One insurance brokerage firm, based in West Point, Ga., watched the effect of unwanted spam on its own system and decided it was time to do something about it. The firm chose a product from a software vendor that had proven itself to the firm already.
D. Gaines Lanier, CEO and president of J. Smith Lanier & Co., an independent insurance brokerage firm of more than 400 employees, says that about a year and a-half ago the firm saw a problem that needed resolution.
“I receive and delete e-mails every day and I realized how much junk e-mail was coming across my personal computer,” Lanier remembers. “I realized how much was getting to me and feared how much was getting to others in the company that we had no idea about. We realized we had to get some type of control around just where all this junk e-mail was coming from.”
The firms written policy on e-mail was not sufficient to control the inflow, he says, and it decided that another solution needed to be found to control the situation.
Michael Millan, the firms director of information technology at the time, and now an independent consultant headquartered in Auburn, Ala., says the firm reviewed three software products meant to filter out unwanted e-mail. The firm chose Scotts Valley, Calif.-based software developer SurfControl.
Millan explains that Lanier chose the software for several reasons. The firm already had an idea of what the software vendor was capable of doing. Three years before, because of Internet bandwidth problems, the firm decided to get a Web-filtering system to bar entry to some Internet sites and improve access to the Web.
He says the software “did more than we thought it would.” The Web filter increased bandwidth by 15% and was “very easy to set up and configure.”
Later, when senior management finally “became very irritated” with the spam, the firm looked at three different products, Millan says, including SurfControls.
“We were amazed,” Millan says of the companys reaction when the software was installed.
In the first couple of days of use, the filter caught more than 2,000 pieces of e-mail coming through the central mail server, 90% of which was spam.

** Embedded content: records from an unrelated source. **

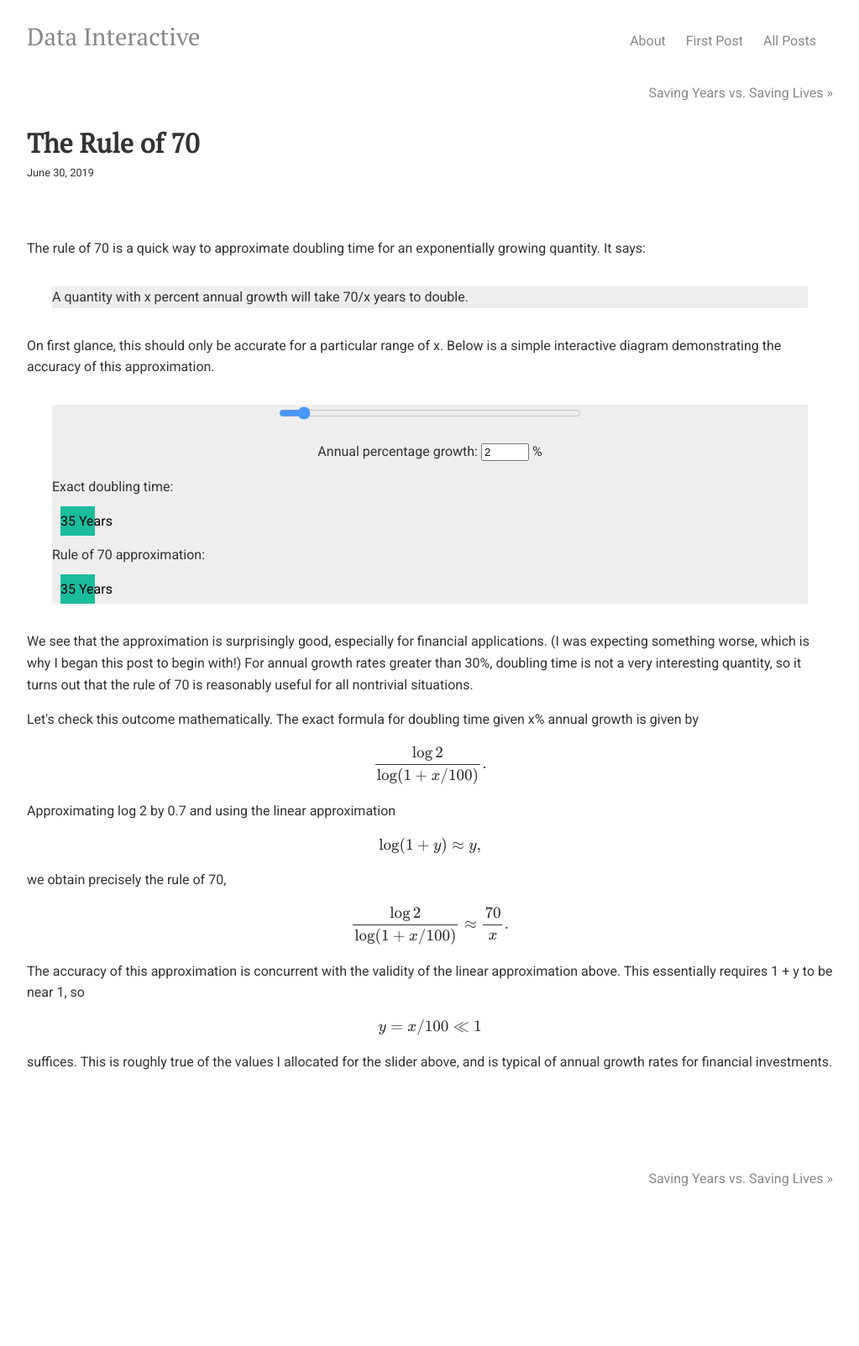
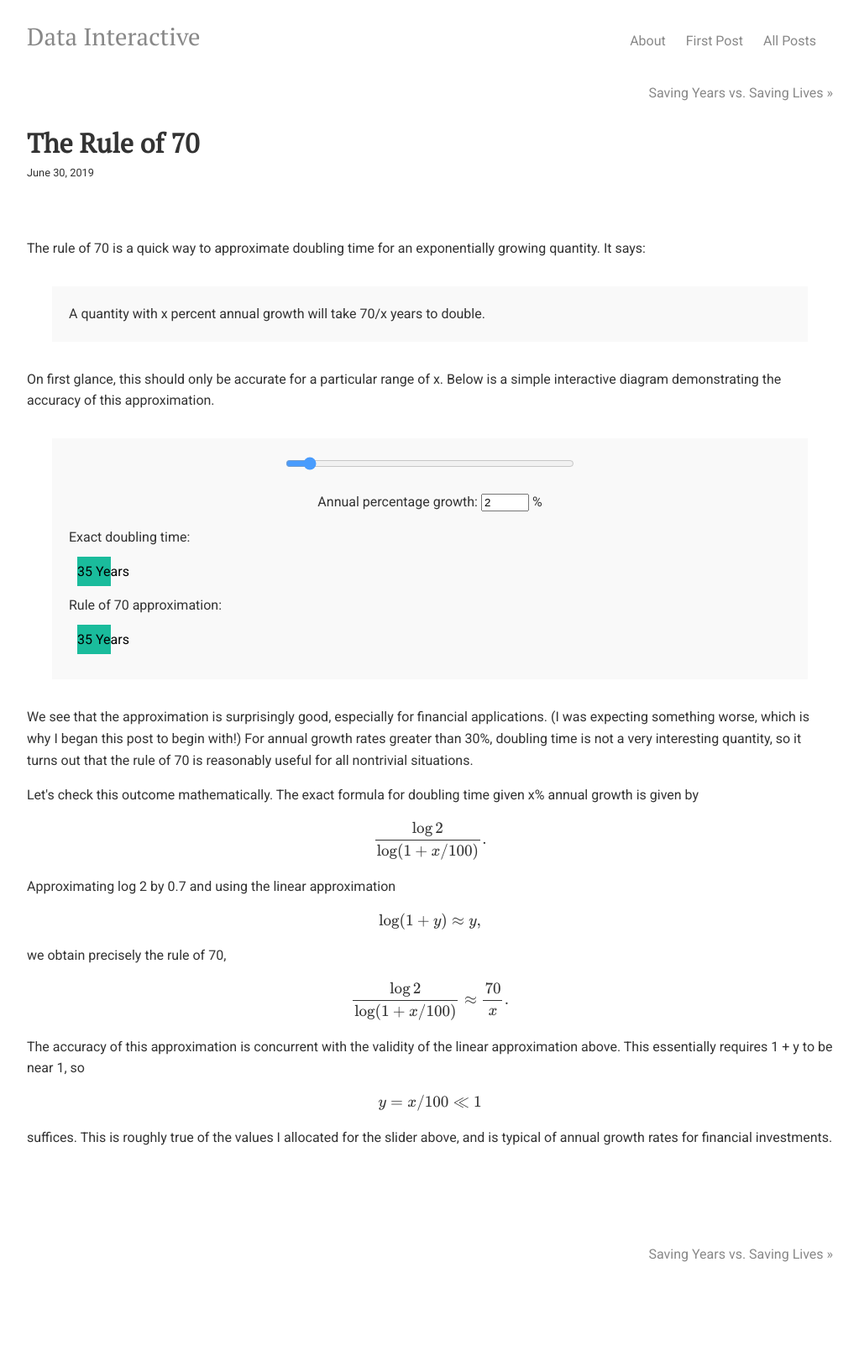
Before and after one commit to datainteractive/datainteractive.github.io, a Jekyll site: the page built from _posts/2019-06-30-the-rule-of-70.html, in a window 1280 px wide. Shown: the whole page at 84% size, without its empty margins (128-1151 px from the left). Built offline with Jekyll 4.4.1, drawn with Linux system fonts in a browser that asks for light colours; formulas are drawn with MathJax 3; comment, search, counter and statistics services are not loaded; before the commit the page ends 1513 px from its top, so only the background shows below that.

Commit message:
Update main.css

```diff
--- a/css/main.css
+++ b/css/main.css
@@ -90,7 +90,8 @@ h1 {
   margin-bottom: 2em;
   margin-left: 30px;
   margin-right: 30px;
-  background-color: #eee;
+  padding: 20px;
+  background-color: #f9f9f9;
 }
 
 .date-format {
```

The new software required a little tweaking, largely on the financial services side because of the information those e-mails asked for, but it proved largely successful.
He says one of the larger problems was the adult content messages that were coming through, and the filter completely eliminated them on the first day of use.
“We went from a couple hundred messages a day that were going through and upsetting some people, to zero,” says Millan.